Joe Biden, no doubt, will balance out things if he wins, but conservatives could have an even stronger stranglehold on the high court if Trump is re-elected.
That prospect should keep more than a few Democrats awake at night.
We’re hearing plenty about what those mean-old Republicans are doing, but if the situation were reversed, you can bet that the Democrats would do the same thing. Democrats had control of the Senate four years ago, Merrick Garland (President Obama’s nominee) would be on the Supreme Court today, and much of the media would be celebrating the newest liberal justice.
Yes, Virginia, they do play politics with Supreme Court nominations. And no political story is complete without at least a few instances of hypocrisy.
Four years ago, here’s what Crapo said about Obama’s Supreme Court nomination: “The next Supreme Court justice will make decisions that affect every American and shape our nation’s legal landscape for decades. Therefore, the current Supreme Court vacancy should be filled by an individual nominated by the next president of the United States.”
However, that statement tells only part of the story. Crapo opposed Garland from the get-go, saying the nominee didn’t share “Idaho’s values” on gun rights. So, of course, he was going to say that the nomination should be left to the next president – especially since there was a fair chance that Trump would win.
Risch came under fire four years ago for refusing to meet with Garland. Risch figured – correctly so -- that a meeting would be a waste of time since Garland’s nomination didn’t have a snowball’s chance of getting a hearing, winning committee approval and getting to the floor.
Crapo and Risch are frequent targets of liberal opinion writers, basically because they don’t think, act or vote like Democrats. But in Washington’s political zoo, few senators cross party lines on partisan issues (see Trump’s impeachment trial). So, if towing the party line is the definition of a “political hack” – as some opinion writers seem to think -- then we have close to 100 of those sitting in the U.S. Senate.
Crapo and Risch are not blatant about the partisanship, at least with their press statements. Crapo reminds everybody that that the Constitution gives the president the right to make nominations to the Supreme Court, with the advice and consent of the Senate.

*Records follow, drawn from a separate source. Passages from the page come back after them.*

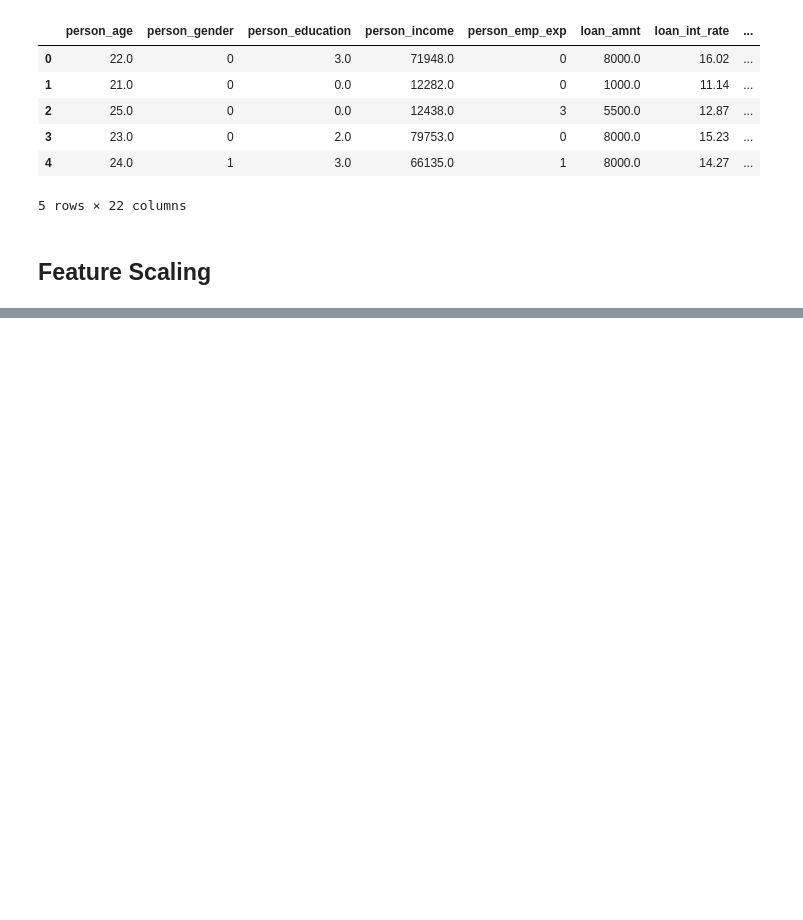
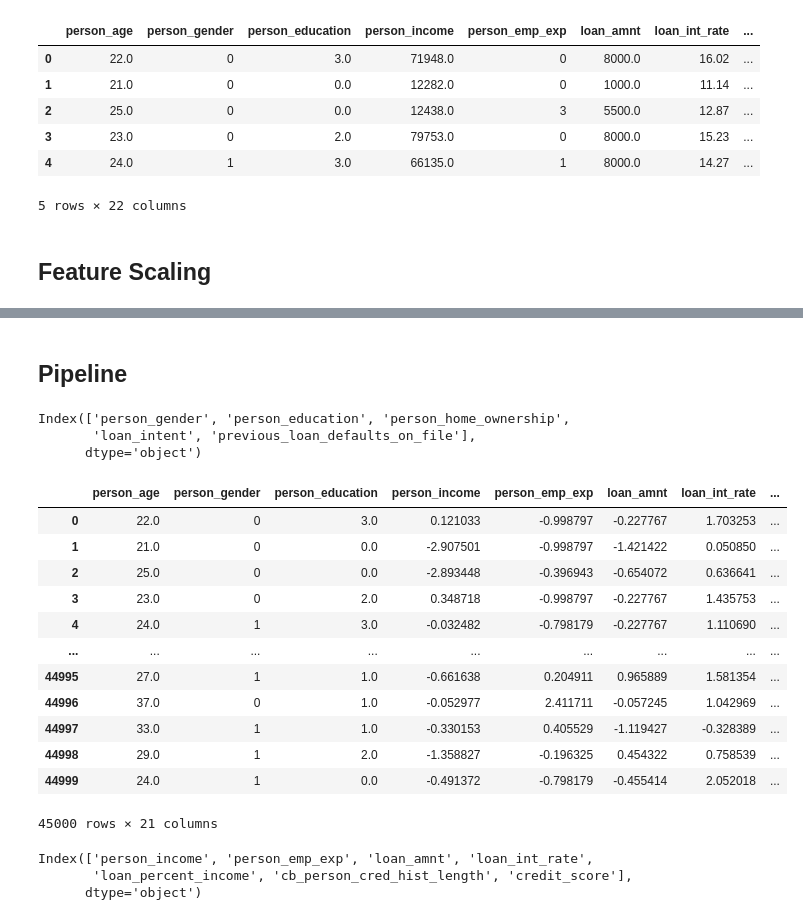
Before and after one commit to ahmed2402/Credit-Risk-Modeling, a Jupyter notebook: eda.ipynb, the cells around one changed output, grey strips where cells are left out. Cells and saved outputs as stored; diff of their text form; code cells hidden in the pictures; blank space fills up the shorter version.

```diff
--- a/eda.ipynb
+++ b/eda.ipynb
@@ -308,0 +309,2 @@ y.to_csv('datasets/y.csv', index=False)
+# %% [markdown]
+## Pipeline
@@ -308,0 +326,28 @@ y.to_csv('datasets/y.csv', index=False)
+# %%
+cat_columns
+# %% [output]
+Index(['person_gender', 'person_education', 'person_home_ownership',
+       'loan_intent', 'previous_loan_defaults_on_file'],
+      dtype='object')
+# %%
+X
+# %% [output]
+|  | person_age | person_gender | person_education | person_income | person_emp_exp | loan_amnt | loan_int_rate | ... |
+| 0 | 22.0 | 0 | 3.0 | 0.121033 | -0.998797 | -0.227767 | 1.703253 | ... |
+| 1 | 21.0 | 0 | 0.0 | -2.907501 | -0.998797 | -1.421422 | 0.050850 | ... |
+| 2 | 25.0 | 0 | 0.0 | -2.893448 | -0.396943 | -0.654072 | 0.636641 | ... |
+| 3 | 23.0 | 0 | 2.0 | 0.348718 | -0.998797 | -0.227767 | 1.435753 | ... |
+| 4 | 24.0 | 1 | 3.0 | -0.032482 | -0.798179 | -0.227767 | 1.110690 | ... |
+| ... | ... | ... | ... | ... | ... | ... | ... | ... |
+| 44995 | 27.0 | 1 | 1.0 | -0.661638 | 0.204911 | 0.965889 | 1.581354 | ... |
+| 44996 | 37.0 | 0 | 1.0 | -0.052977 | 2.411711 | -0.057245 | 1.042969 | ... |
+| 44997 | 33.0 | 1 | 1.0 | -0.330153 | 0.405529 | -1.119427 | -0.328389 | ... |
+| 44998 | 29.0 | 1 | 2.0 | -1.358827 | -0.196325 | 0.454322 | 0.758539 | ... |
+| 44999 | 24.0 | 1 | 0.0 | -0.491372 | -0.798179 | -0.455414 | 2.052018 | ... |
+45000 rows × 21 columns
+# %%
+continuous_cols.columns
+# %% [output]
+Index(['person_income', 'person_emp_exp', 'loan_amnt', 'loan_int_rate',
+       'loan_percent_income', 'cb_person_cred_hist_length', 'credit_score'],
+      dtype='object')
```
Also changed, not shown: parts of 13 cells of this notebook, 2 other files.
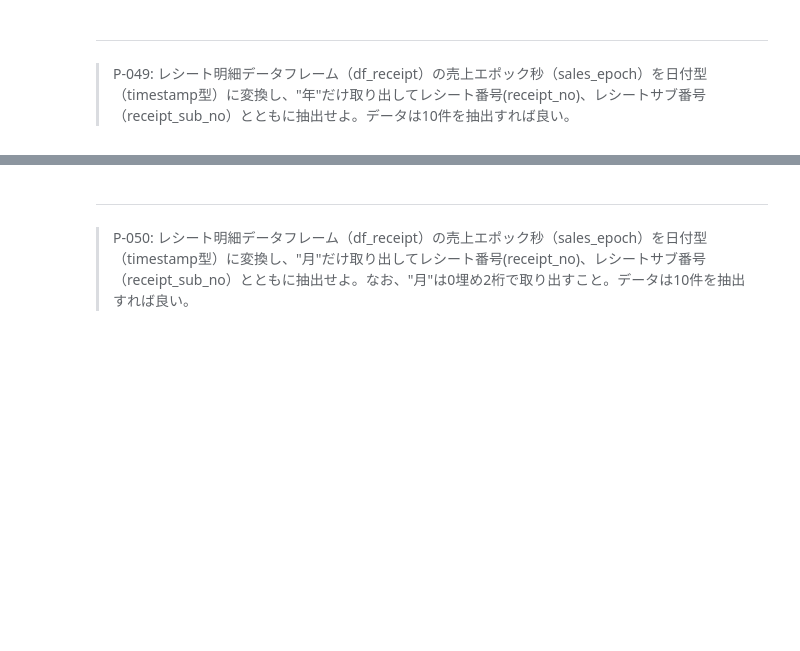
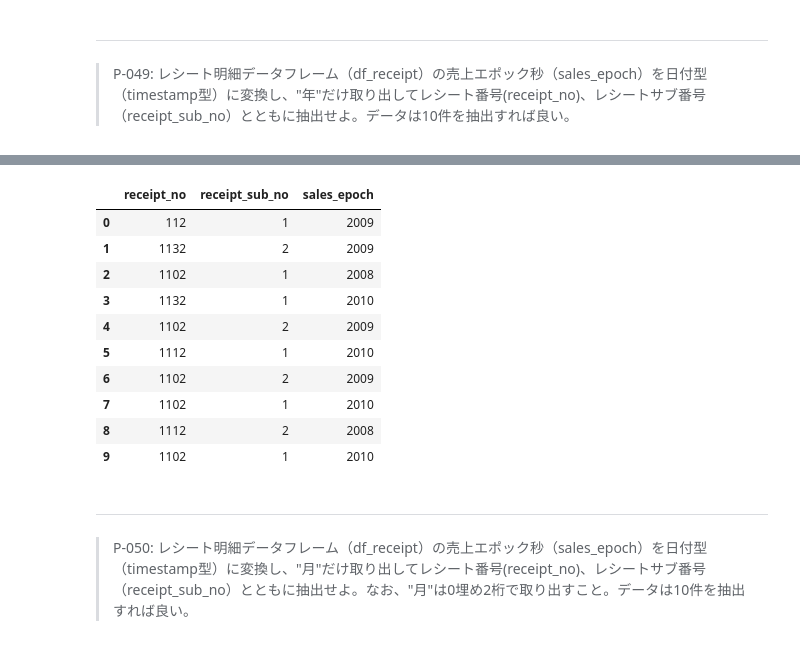
Before and after one commit to twobooks/100knocks-preprocess-training, a Jupyter notebook: docker/work/preprocess_knock_Python.ipynb, the cells around one changed output, grey strips where cells are left out. Saved outputs shown, nothing was run; the diff lists cells and outputs as text; code cells hidden in the pictures; blank space fills up the shorter version.

```diff
--- a/docker/work/preprocess_knock_Python.ipynb
+++ b/docker/work/preprocess_knock_Python.ipynb
@@ -1033,3 +1053,10 @@ pd.concat([tmp1,tmp2],axis=1).head(10)
 # %% [markdown]
 ---
 > P-049: レシート明細データフレーム（df_receipt）の売上エポック秒（sales_epoch）を日付型（timestamp型）に変換し、"年"だけ取り出してレシート番号(receipt_no)、レシートサブ番号（receipt_sub_no）とともに抽出せよ。データは10件を抽出すれば良い。
+# %%
+%%time
+tmp1 = df_receipt[["receipt_no","receipt_sub_no"]]
+tmp2 = pd.to_datetime(df_receipt["sales_epoch"],unit='s',origin='unix').dt.year
+ans = pd.concat([tmp1,tmp2],axis=1)
+ans[:10]
+# %% [output]
@@ -1036,3 +1065,14 @@ pd.concat([tmp1,tmp2],axis=1).head(10)
+|  | receipt_no | receipt_sub_no | sales_epoch |
+| 0 | 112 | 1 | 2009 |
+| 1 | 1132 | 2 | 2009 |
+| 2 | 1102 | 1 | 2008 |
+| 3 | 1132 | 1 | 2010 |
+| 4 | 1102 | 2 | 2009 |
+| 5 | 1112 | 1 | 2010 |
+| 6 | 1102 | 2 | 2009 |
+| 7 | 1102 | 1 | 2010 |
+| 8 | 1112 | 2 | 2008 |
+| 9 | 1102 | 1 | 2010 |
 # %% [markdown]
 ---
 > P-050: レシート明細データフレーム（df_receipt）の売上エポック秒（sales_epoch）を日付型（timestamp型）に変換し、"月"だけ取り出してレシート番号(receipt_no)、レシートサブ番号（receipt_sub_no）とともに抽出せよ。なお、"月"は0埋め2桁で取り出すこと。データは10件を抽出すれば良い。
```
Also changed, not shown: parts of 6 cells of this notebook, 1 other file.
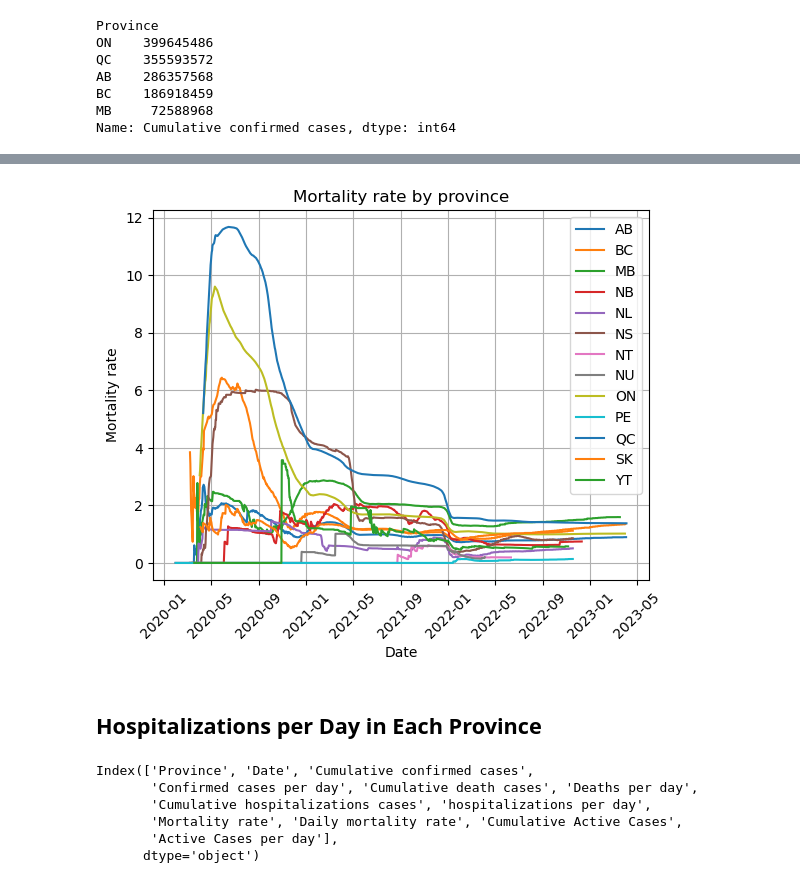
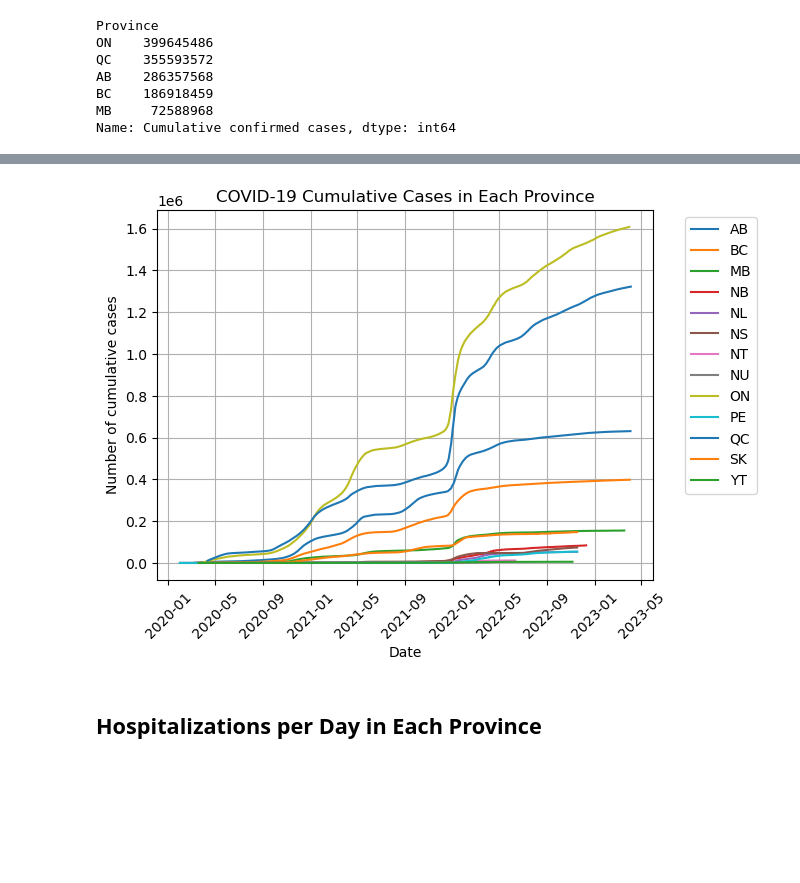
Before and after one commit to svafaeva93/Covid19AnalysisCanada, a Jupyter notebook: Data_visualization_API.ipynb, the cells around one changed output, grey strips where cells are left out. Saved outputs shown, nothing was run; the diff lists cells and outputs as text; code cells hidden in the pictures; blank space fills up the shorter version.

```diff
--- a/Data_visualization_API.ipynb
+++ b/Data_visualization_API.ipynb
@@ -481,33 +467,27 @@ plt.show()
-# %%
-Mortality_rate_plot_df = covid_dataframe_df.loc[:, ['Province', 'Date', 'Mortality rate']]
-# sort by province and date
-Mortality_rate_plot_df = Mortality_rate_plot_df.sort_values(['Province', 'Date'])
-# create a separate plot for each province
-for province, group in Mortality_rate_plot_df.groupby('Province'):
-    # plot Date vs Confirmed cases per day
-    plt.plot(group['Date'], group['Mortality rate'], label=province)
-# add labels and legend
-plt.xlabel('Date')
-plt.xticks(rotation=45)
-plt.ylabel('Mortality rate')
-plt.grid()
-plt.title('Mortality rate by province')
-plt.legend()
-plt.savefig("Graphs/mrp_date.png")
-plt.show()
-# %% [output]
-[figure, removed]
+# %%
+# Comparing plot without the ticker library. As seen, the outcome displays an exponential y-scale.
+for province, group in cases_df.groupby('Province'):
+    plt.plot(group['Date'], group['Cumulative confirmed cases'], label=province)
+
+# Set the x-label, y-label, and title of the plot
+plt.xlabel('Date')
+plt.ylabel('Number of cumulative cases')
+plt.title('COVID-19 Cumulative Cases in Each Province')
+
+
+plt.xticks(rotation=45)
+plt.yscale('linear')
+plt.grid()
+
+
+plt.legend(bbox_to_anchor = (1.05, 1), loc='upper left')
+
+plt.savefig("Graphs/total_covid_cases.png")
+plt.show()
+# %% [output]
+[figure, added]
 # %% [markdown]
 ## Hospitalizations per Day in Each Province
-# %%
-covid_dataframe_df.columns
-# %% [output]
-Index(['Province', 'Date', 'Cumulative confirmed cases',
-       'Confirmed cases per day', 'Cumulative death cases', 'Deaths per day',
-       'Cumulative hospitalizations cases', 'hospitalizations per day',
-       'Mortality rate', 'Daily mortality rate', 'Cumulative Active Cases',
-       'Active Cases per day'],
-      dtype='object')
 # %%
 hospitalized_df = covid_dataframe_df.loc[:, ['Province', 'Date', 'hospitalizations per day']]
 
```
Also changed, not shown: parts of 26 cells of this notebook, 8 other files.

As for Risch, he says, “I took an oath to uphold the U.S. Constitution and faithfully discharge the duties of my office, and will weigh nominees to the Supreme Court based on their merits, not on whether there’s an election coming up. Should a nominee come before the full Senate for consideration, I will weigh that individual based on their character, intellect, conservative record and respect for the U.S. Constitution and vote accordingly.”
It shouldn’t take Risch and Crapo more than a minute or two to “weigh” this one.
Chuck Malloy is a long-time Idaho journalist and columnist. He may be reached at email@example.com